- Americans spend up to $2.5 billion each year on popular weight-loss programs.

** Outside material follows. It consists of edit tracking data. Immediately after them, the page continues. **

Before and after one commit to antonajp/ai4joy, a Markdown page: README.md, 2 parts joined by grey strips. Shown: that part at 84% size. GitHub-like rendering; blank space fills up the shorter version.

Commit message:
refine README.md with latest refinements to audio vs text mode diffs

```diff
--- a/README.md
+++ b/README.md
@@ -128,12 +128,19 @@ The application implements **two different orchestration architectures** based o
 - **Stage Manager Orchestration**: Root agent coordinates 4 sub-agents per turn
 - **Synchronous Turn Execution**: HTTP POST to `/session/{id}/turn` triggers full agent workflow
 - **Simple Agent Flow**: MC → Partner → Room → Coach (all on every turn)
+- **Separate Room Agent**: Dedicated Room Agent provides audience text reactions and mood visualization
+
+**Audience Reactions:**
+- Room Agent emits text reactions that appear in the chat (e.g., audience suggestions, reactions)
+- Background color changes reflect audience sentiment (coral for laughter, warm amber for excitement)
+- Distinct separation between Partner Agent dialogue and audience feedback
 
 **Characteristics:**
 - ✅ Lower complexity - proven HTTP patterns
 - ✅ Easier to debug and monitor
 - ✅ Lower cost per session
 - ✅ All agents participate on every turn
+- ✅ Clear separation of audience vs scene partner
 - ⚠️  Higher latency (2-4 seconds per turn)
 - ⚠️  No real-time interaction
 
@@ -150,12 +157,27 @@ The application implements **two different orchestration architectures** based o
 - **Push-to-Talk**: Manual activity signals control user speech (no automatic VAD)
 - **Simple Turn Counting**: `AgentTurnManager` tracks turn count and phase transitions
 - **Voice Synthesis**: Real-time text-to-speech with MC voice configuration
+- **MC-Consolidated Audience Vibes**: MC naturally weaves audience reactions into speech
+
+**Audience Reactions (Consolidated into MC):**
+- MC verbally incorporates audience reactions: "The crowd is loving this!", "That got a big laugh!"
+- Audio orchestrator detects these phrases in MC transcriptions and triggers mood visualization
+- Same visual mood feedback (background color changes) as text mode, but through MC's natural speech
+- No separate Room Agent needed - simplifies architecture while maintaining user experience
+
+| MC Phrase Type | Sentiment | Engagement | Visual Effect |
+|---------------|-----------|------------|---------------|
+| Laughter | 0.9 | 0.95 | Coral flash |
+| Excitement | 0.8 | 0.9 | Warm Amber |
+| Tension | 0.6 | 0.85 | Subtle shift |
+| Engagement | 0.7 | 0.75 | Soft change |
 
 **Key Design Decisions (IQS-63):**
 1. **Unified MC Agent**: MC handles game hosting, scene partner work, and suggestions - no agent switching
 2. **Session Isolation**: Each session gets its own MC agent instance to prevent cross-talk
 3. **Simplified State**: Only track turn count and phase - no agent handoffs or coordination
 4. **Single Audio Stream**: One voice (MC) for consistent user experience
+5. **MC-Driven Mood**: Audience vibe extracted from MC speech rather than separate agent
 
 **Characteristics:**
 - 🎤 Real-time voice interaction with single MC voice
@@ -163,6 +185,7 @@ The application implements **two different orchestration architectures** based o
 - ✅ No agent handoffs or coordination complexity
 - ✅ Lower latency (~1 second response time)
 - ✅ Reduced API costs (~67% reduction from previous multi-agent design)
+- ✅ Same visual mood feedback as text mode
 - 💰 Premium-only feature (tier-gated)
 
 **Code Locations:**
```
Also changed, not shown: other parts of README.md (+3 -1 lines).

Credit: Nutrisystem<h3>The economics of obesity</h3><p>The obesity crisis in America has profoundly changed the health of our nation. Two-thirds of American adults are now <a href="https://www.ncbi.nlm.nih.gov/pmc/articles/PMC4770258/" target="_blank">overweight or obese</a>. Excess body weight creates numerous health problems, <a href="https://www.niddk.nih.gov/health-information/weight-management/health-risks-overweight" target="_blank">such as</a> increased risk for heart disease, hypertension, cancer, sleep apnea, stroke, and type 2 diabetes. Tragically, the steep rise in obesity rates can, in large part, be traced back to the surge in processed foods made with filler ingredients, questionable preservatives, and excessive sugars. </p><p>That's part of what makes losing weight so difficult. Supermarket shelves are stocked with processed foods. A whopping 74 percent of packaged foods contain <a href="https://sugarscience.ucsf.edu/hidden-in-plain-sight/#.Xx3ly_hKhTY" target="_blank">added sugars</a>, which are conveniently disguised under 61 different names, including dextrose, maltose, and treacle. You shouldn't have to play detective every time you go to the grocery store. </p><p>Obesity has real-world consequences. Every year, up to <a href="https://www.cdc.gov/obesity/adult/causes.html" target="_blank">$6.38 billion is lost</a> in productivity costs due to obesity-related absenteeism. That number only accounts for people taking off of work. Overall, obesity-related costs in America are estimated to be <a href="https://academic.oup.com/ajcn/article/91/5/1520S/4597467" target="_blank">$147 billion</a> every year. One <a href="https://www.hsph.harvard.edu/obesity-prevention-source/obesity-consequences/economic/" target="_blank">study</a> shows that cost was $190 billion in 2005. </p><p>Overweight citizens are also <a href="https://www.psychiatryadvisor.com/home/conference-highlights/aaic-2015-coverage/mental-illness-and-obesity/" target="_blank">more likely</a> to suffer from poor mental health. The combination of poor self-image, social stigma, lack of exercise, and biological issues due to obesity increase the likelihood that someone will be anxious or depressed. This creates a crippling feedback loop: diets high in sugars and carbohydrates, which are fueling the rise in obesity, are <a href="https://bigthink.com/21st-century-spirituality/your-diet-might-be-causing-anxiety-and-depression" target="_self">also linked</a> to poor mental health. </p><p>Many people want a solution that works. In 2014, Americans spent <a href="https://www.ncbi.nlm.nih.gov/pmc/articles/PMC4446719/" target="_blank">roughly $2.5 billion</a> on commercial or proprietary weight loss programs. As a society, we pay the price of obesity in the form of work absenteeism, inflated health care costs, and mental health issues, and we pay trying to solve it. Finding a solution to this problem is of utmost importance. </p>